Under the codename Operation Overlord 150,000 soldiers of the Allied Forces of Britain, America, Canada, and France attacked German forces on the coast of Normandy, France. This famous World War II campaign became known as D-Day, or the Invasion of Normandy and the cross-Channel operations which placed all naval issues under the command of Admiral Betram, were given the name Operation Neptune. The landings commenced on 6 June 1944. In preparation for the invasion, the Allies had amassed troops and equipment in Britain whilst increasing air strikes and bombings on crucial strategic targets in order to hinder the Germans’ progress across Europe. With the advantage of the light of a full moon, the attack began shortly after midnight with an airborne assault during which paratroopers landed behind enemy lines to destroy key targets and capture bridges. Then, thousands of planes dropped bombs on German defences and warships began to bombard the beaches from the sea. Meanwhile, the main invasion force of over 6,000 ships carrying troops, weapons, tanks and equipment approached the beaches of Normandy.
American troops landed at and took Omaha and Utah beaches; the fighting at Omaha beach was particularly fierce and many US soldiers lost their lives. British and Canadian troops landed at Sword, Gold and Juno Beach.
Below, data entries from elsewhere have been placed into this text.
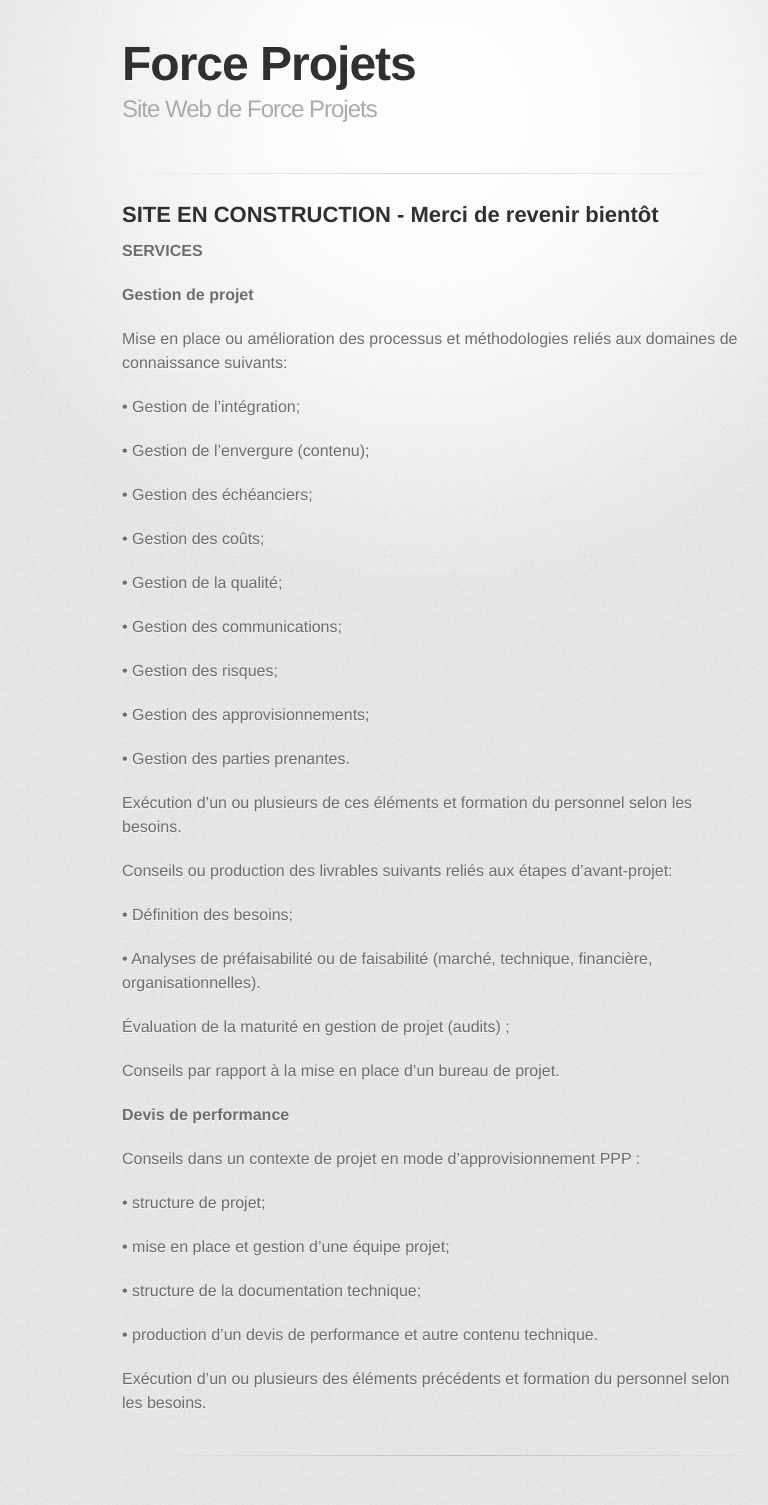
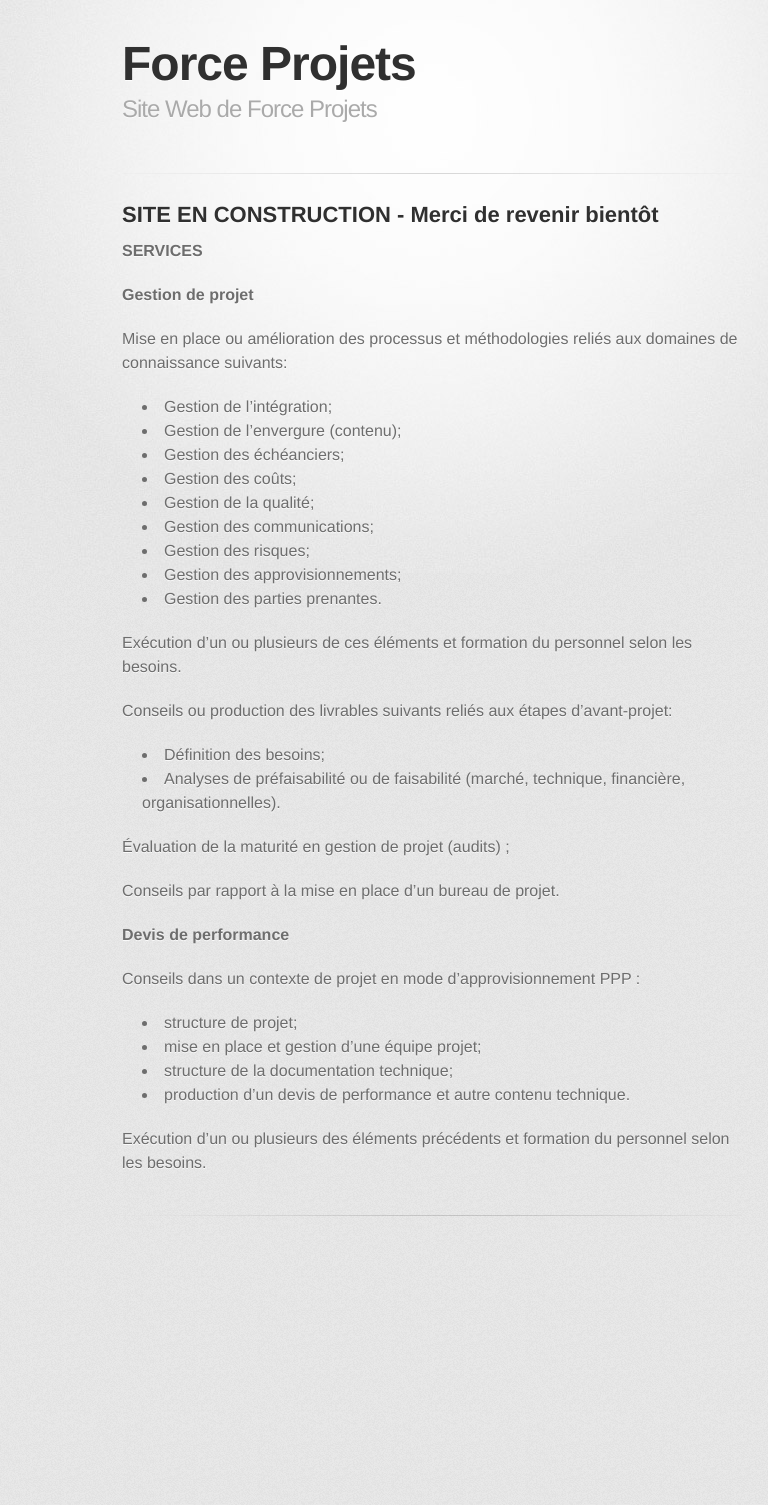
Before and after one commit to forceprojets/forceprojets.github.io, a Jekyll site: the page built from index.md, in a window 1280 px wide. Shown: the whole page, without its empty margins (208-976 px from the left). Built offline with Jekyll 4.4.1, drawn with Linux system fonts in a browser that asks for light colours; some web fonts are replaced; Markdown is read by kramdown in place of the engine named in the settings; after the commit the page ends 1265 px from its top, so only the background shows below that.

Commit message:
Introduit listes

```diff
--- a/index.md
+++ b/index.md
@@ -12,31 +12,22 @@
 
 Mise en place ou amélioration des processus et méthodologies reliés aux domaines de connaissance suivants:
 
-•	Gestion de l’intégration;
-
-•	Gestion de l’envergure (contenu);
-
-•	Gestion des échéanciers;
-
-•	Gestion des coûts;
-
-•	Gestion de la qualité;
-
-•	Gestion des communications;
-
-•	Gestion des risques;
-
-•	Gestion des approvisionnements;
-
-•	Gestion des parties prenantes.
+- Gestion de l’intégration;
+- Gestion de l’envergure (contenu);
+- Gestion des échéanciers;
+- Gestion des coûts;
+- Gestion de la qualité;
+- Gestion des communications;
+- Gestion des risques;
+- Gestion des approvisionnements;
+- Gestion des parties prenantes.
 
 Exécution d’un ou plusieurs de ces éléments et formation du personnel selon les besoins.
 
 Conseils ou production des livrables suivants reliés aux étapes d’avant-projet:
 
-•	Définition des besoins;
-
-•	Analyses de préfaisabilité ou de faisabilité (marché, technique, financière, organisationnelles).
+- Définition des besoins;
+- Analyses de préfaisabilité ou de faisabilité (marché, technique, financière, organisationnelles).
 
 Évaluation de la maturité en gestion de projet  (audits) ;
 
@@ -46,12 +37,9 @@
 
 Conseils dans un contexte de projet en mode d’approvisionnement PPP :
 
-•	structure de projet;
-
-•	mise en place et gestion d’une équipe projet;
-
-•	structure de la documentation technique;
-
-•	production d’un devis de performance et autre contenu technique.
+- structure de projet;
+- mise en place et gestion d’une équipe projet;
+- structure de la documentation technique;
+- production d’un devis de performance et autre contenu technique.
 
 Exécution d’un ou plusieurs des éléments précédents et formation du personnel selon les besoins.
```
By the end of D-Day over 150,000 troops had landed in Normandy, pushing their way inland to force the Germans out of France. By 17 June 1944, over 500,000 Allied troops had arrived and D-Day was remembered as being a key turning point of World War II in Europe.